1 Follower; 228 Articles; 315,889 Visitors; 27,607 Posts

It all depends on the facility.

1. Expect a short orientation period that ranges from a couple of days to a week. Some new grads have been lucky enough to receive several weeks of orientation, but it seems that most receive a short orientation.

2. Expect to have 20+ residents who need medications, various treatments, finger stick blood sugar readings, assessments, and new physicians' orders. This means that you must manage your time very well.

3. Expect to deal with family members and visitors who are sometimes unreasonable, loud, or emotionally upset. Many of these people are seething with displaced anger, and the nurse is the most convenient person to take it out on.

4. Expect to spend plenty of time completing paperwork. The nursing home industry in America is very regulated, and your charting must follow Medicare and Medicaid guidelines in order for your facility to be paid properly.
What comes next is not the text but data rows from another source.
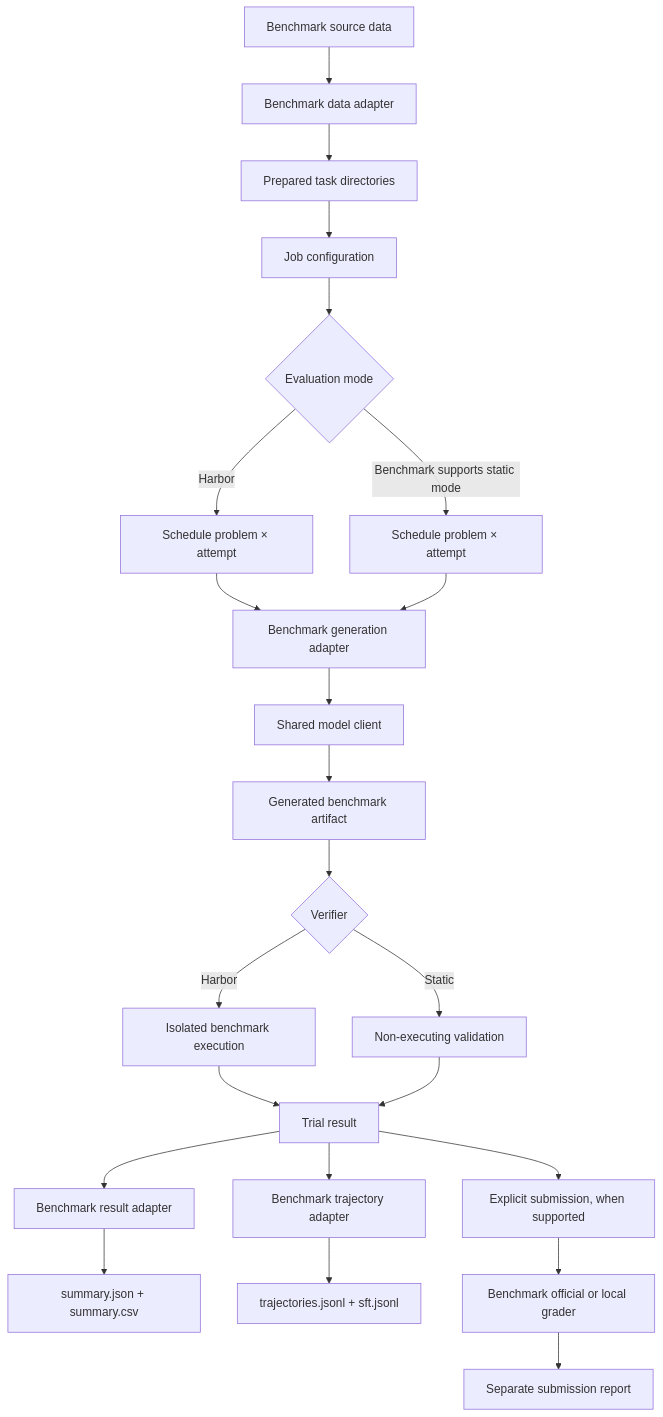
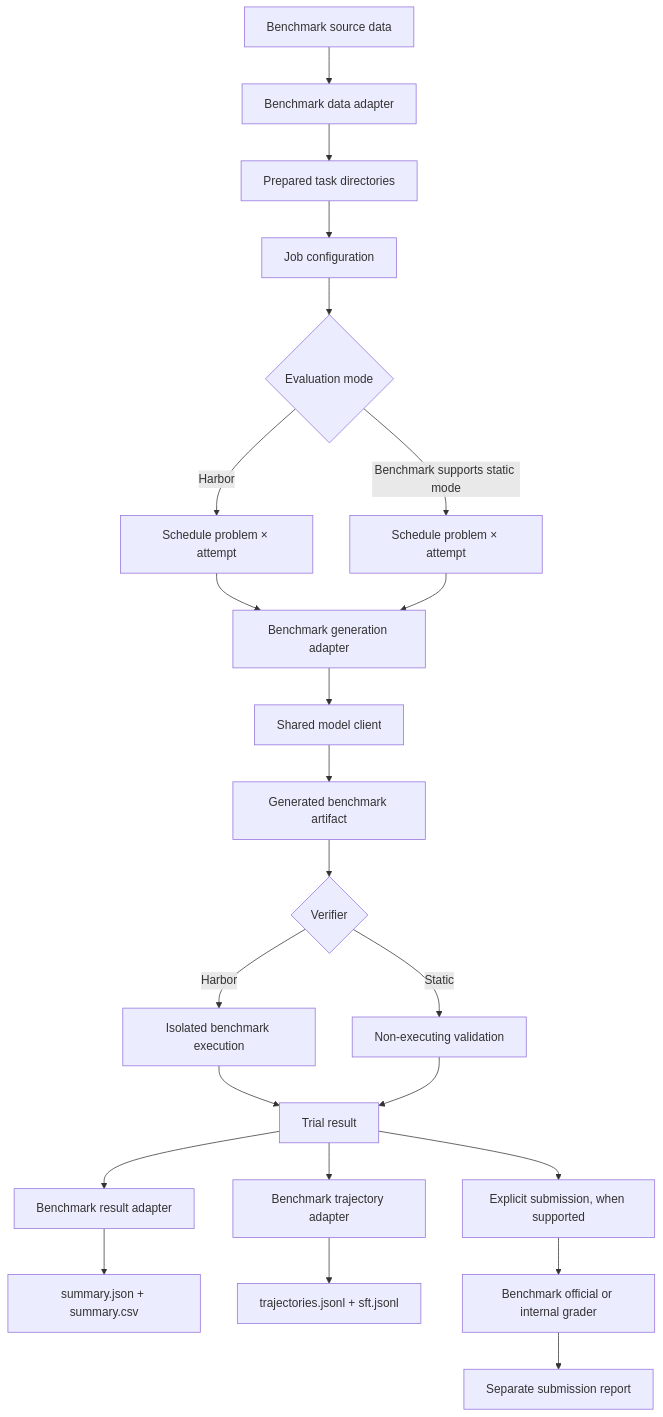
Before and after one commit to CATL-21CLab-SCIAGI/ddsr-bench: the diagram in PIPELINE.md, drawn with Mermaid. The commit also changed other lines of this file and 19 other files, not shown here.

````diff
--- a/PIPELINE.md
+++ b/PIPELINE.md
@@ -7,25 +7,25 @@
 ```mermaid
 flowchart TD
     A["Benchmark source data"] --> B["Benchmark data adapter"]
     B --> C["Prepared task directories"]
     C --> D["Job configuration"]
     D --> E{"Evaluation mode"}
     E -->|"Harbor"| F["Schedule problem × attempt"]
     E -->|"Benchmark supports static mode"| G["Schedule problem × attempt"]
     F --> H["Benchmark generation adapter"]
     G --> H
     H --> I["Shared model client"]
     I --> J["Generated benchmark artifact"]
     J --> K{"Verifier"}
     K -->|"Harbor"| L["Isolated benchmark execution"]
     K -->|"Static"| M["Non-executing validation"]
     L --> N["Trial result"]
     M --> N
     N --> O["Benchmark result adapter"]
     O --> P["summary.json + summary.csv"]
     N --> Q["Benchmark trajectory adapter"]
     Q --> R["trajectories.jsonl + sft.jsonl"]
     N --> S["Explicit submission, when supported"]
-    S --> T["Benchmark official or local grader"]
+    S --> T["Benchmark official or internal grader"]
     T --> U["Separate submission report"]
 ```
````
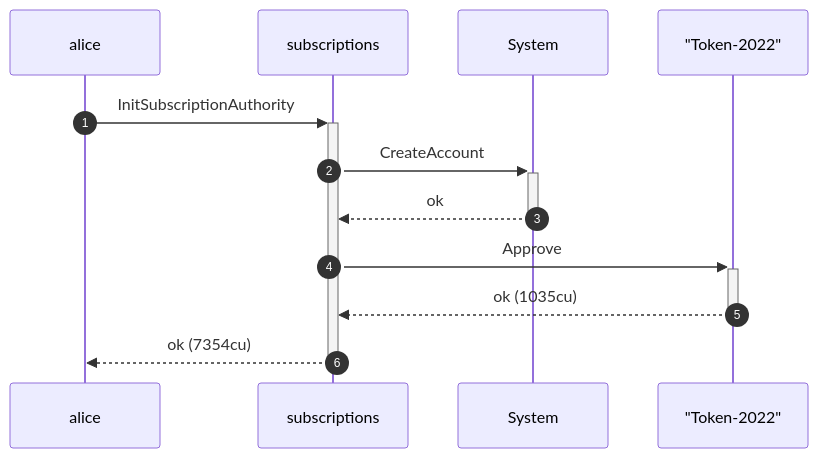
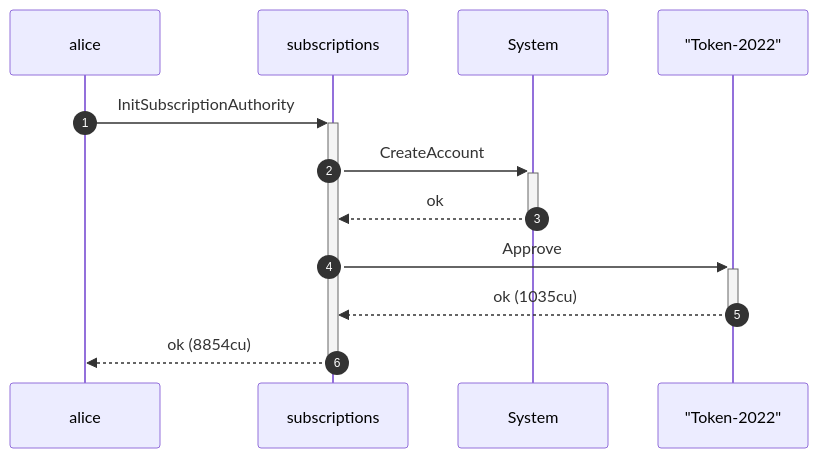
Before and after one commit to cds-rs/subscriptions: the second of 8 diagrams in dsl_tests/revoke-clears-the-delegate--token-2022-.md, drawn with Mermaid. The commit also changed other lines of this file and 224 other files, not shown here.

````diff
--- a/dsl_tests/revoke-clears-the-delegate--token-2022-.md
+++ b/dsl_tests/revoke-clears-the-delegate--token-2022-.md
@@ -38,14 +39,14 @@
 ```mermaid
 sequenceDiagram
     autonumber
     participant alice
     participant subscriptions
     participant System
     participant Token_2022 as "Token-2022"
     alice ->>+ subscriptions: InitSubscriptionAuthority
     subscriptions ->>+ System: CreateAccount
     System -->>- subscriptions: ok
     subscriptions ->>+ Token_2022: Approve
     Token_2022 -->>- subscriptions: ok (1035cu)
-    subscriptions -->>- alice: ok (7354cu)
+    subscriptions -->>- alice: ok (8854cu)
 ```
````
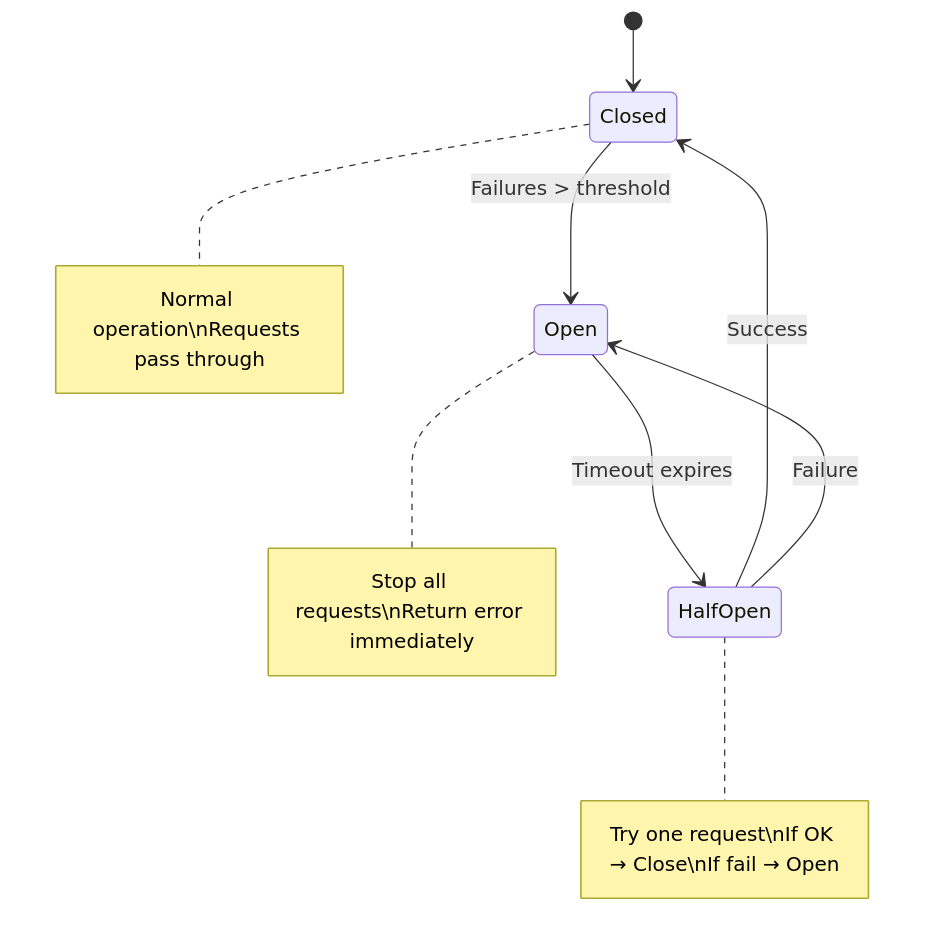
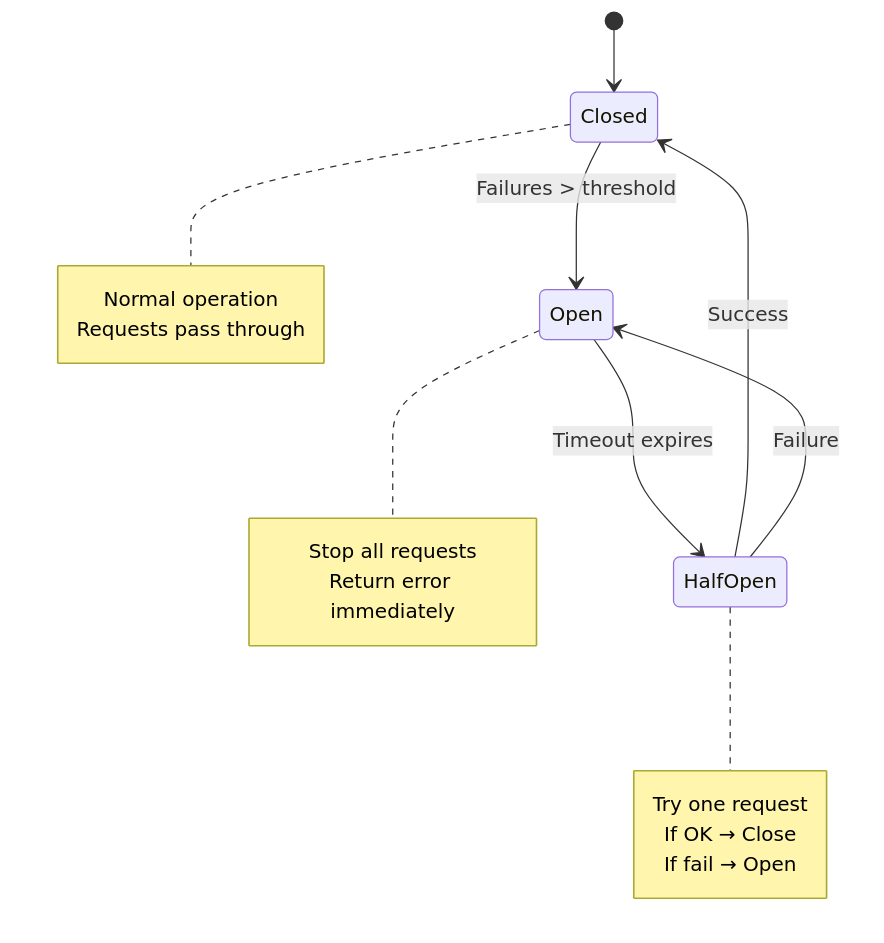
One commit to roie9876/AI-Agent-Platform changed diagram 15 of 21 in education/en/13-scalability.md. Above: the diagram before and after it, drawn with Mermaid. The commit also changed other lines of this file and 27 other files, not shown here.

First line of the commit message:
fix: replace \n with <br/> in mermaid diagrams for proper line break rendering

````diff
--- a/education/en/13-scalability.md
+++ b/education/en/13-scalability.md
@@ -322,12 +322,12 @@
 ```mermaid
 stateDiagram-v2
     [*] --> Closed
     Closed --> Open: Failures > threshold
     Open --> HalfOpen: Timeout expires
     HalfOpen --> Closed: Success
     HalfOpen --> Open: Failure
     
-    note right of Closed: Normal operation\nRequests pass through
-    note right of Open: Stop all requests\nReturn error immediately
-    note right of HalfOpen: Try one request\nIf OK → Close\nIf fail → Open
+    note right of Closed: Normal operation<br/>Requests pass through
+    note right of Open: Stop all requests<br/>Return error immediately
+    note right of HalfOpen: Try one request<br/>If OK → Close<br/>If fail → Open
 ```
````
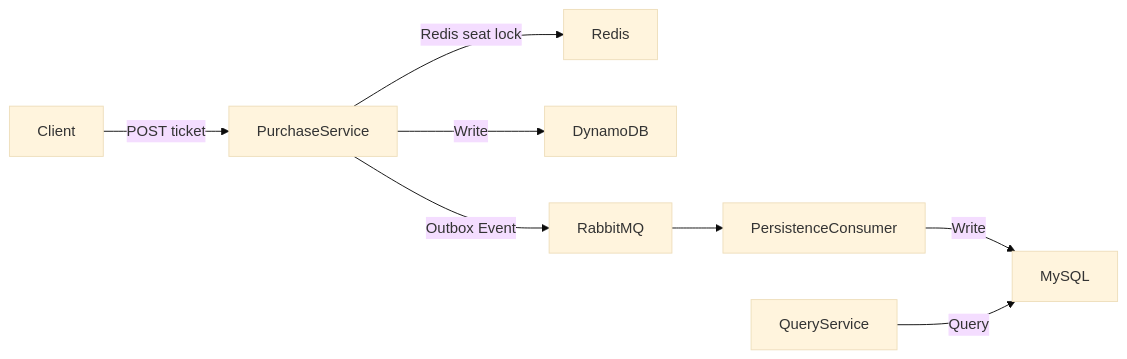
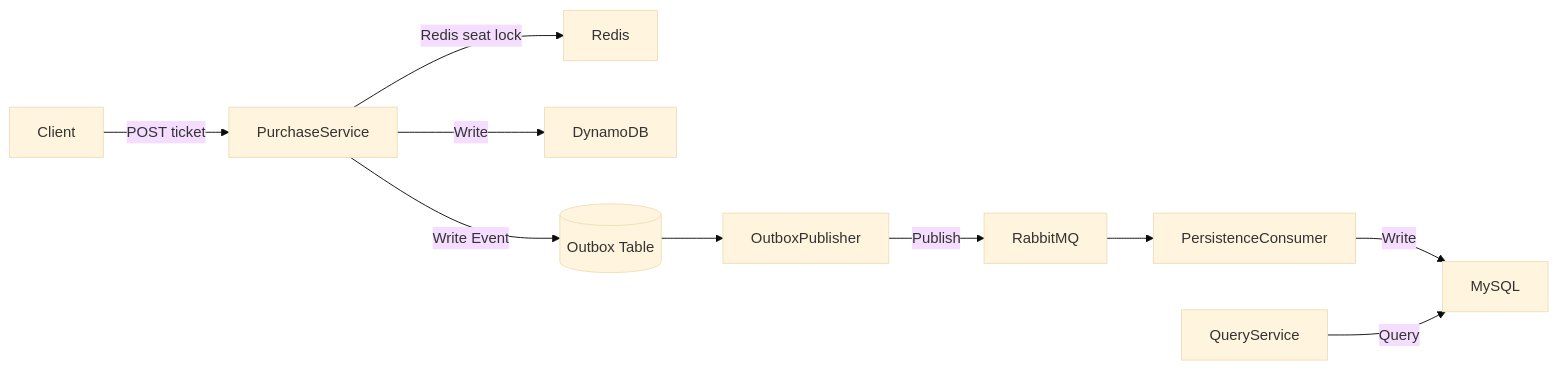
The first of 2 diagrams in README.md (SujieZong/High-Concurrency-CQRS-Ticketing-Platform), drawn with Mermaid (base theme) before and after one commit. The commit also changed other lines of this file, not shown here.

Commit message:
update Read me with updated clearer outbox related graph

````diff
--- a/README.md
+++ b/README.md
@@ -26,10 +26,12 @@
 ```mermaid
 flowchart LR
   Client -->|POST ticket| PurchaseService
   PurchaseService -->|Redis seat lock| Redis
   PurchaseService -->|Write| DynamoDB
-  PurchaseService -->|Outbox Event| RabbitMQ
+  PurchaseService -->|Write Event| OutboxTable[(Outbox Table)]
+  OutboxTable --> OutboxPublisher
+  OutboxPublisher -->|Publish| RabbitMQ
   RabbitMQ --> PersistenceConsumer
   PersistenceConsumer -->|Write| MySQL
   QueryService -->|Query| MySQL
 ```
````
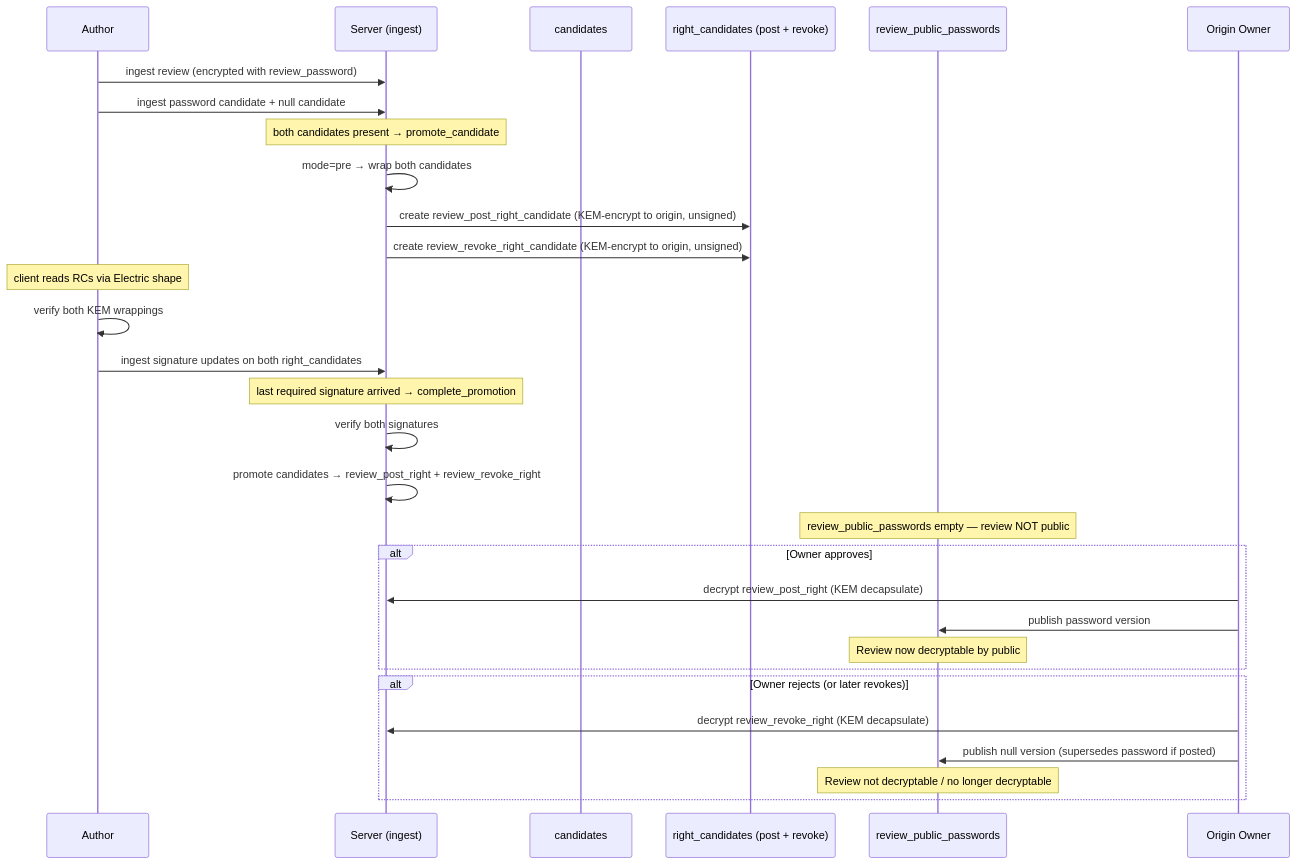
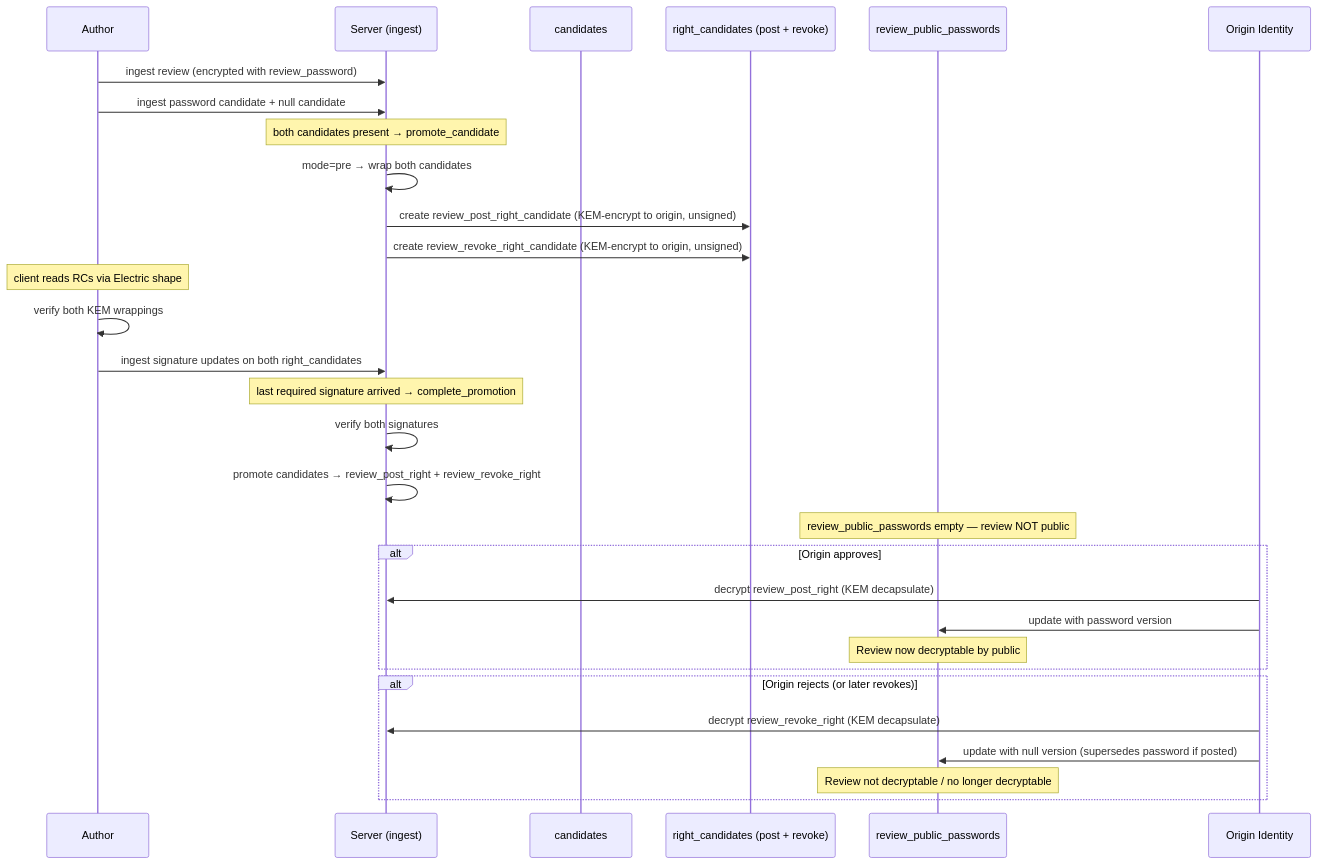
The fourth of 4 diagrams in docs/proposal/reviews.md (Buckitup-chat/chat), drawn with Mermaid before and after one commit. The commit also changed other lines of this file and 14 other files, not shown here.

Commit message:
reviews: review creation full flow

````diff
--- a/docs/proposal/reviews.md
+++ b/docs/proposal/reviews.md
@@ -208,37 +205,37 @@
 ```mermaid
 sequenceDiagram
     participant A as Author
     participant S as Server (ingest)
     participant C as candidates
     participant RC as right_candidates (post + revoke)
     participant P as review_public_passwords
-    participant O as Origin Owner
+    participant O as Origin Identity
 
     A->>S: ingest review (encrypted with review_password)
     A->>S: ingest password candidate + null candidate
     Note over S: both candidates present → promote_candidate
     S->>S: mode=pre → wrap both candidates
     S->>RC: create review_post_right_candidate (KEM-encrypt to origin, unsigned)
     S->>RC: create review_revoke_right_candidate (KEM-encrypt to origin, unsigned)
 
     Note over A: client reads RCs via Electric shape
     A->>A: verify both KEM wrappings
     A->>S: ingest signature updates on both right_candidates
     Note over S: last required signature arrived → complete_promotion
     S->>S: verify both signatures
     S->>S: promote candidates → review_post_right + review_revoke_right
 
     Note over P: review_public_passwords empty — review NOT public
 
-    alt Owner approves
+    alt Origin approves
         O->>S: decrypt review_post_right (KEM decapsulate)
-        O->>P: publish password version
+        O->>P: update with password version
         Note over P: Review now decryptable by public
     end
 
-    alt Owner rejects (or later revokes)
+    alt Origin rejects (or later revokes)
         O->>S: decrypt review_revoke_right (KEM decapsulate)
-        O->>P: publish null version (supersedes password if posted)
+        O->>P: update with null version (supersedes password if posted)
         Note over P: Review not decryptable / no longer decryptable
     end
 ```
````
Also, LTC is a litigious area of nursing, so you will want to document adequately (but not chart excessively) to avoid getting wrapped up in a lawsuit.

5. Expect to become attached to some of the little old ladies and gentlemen. Some nurses can maintain professional distance while others cannot.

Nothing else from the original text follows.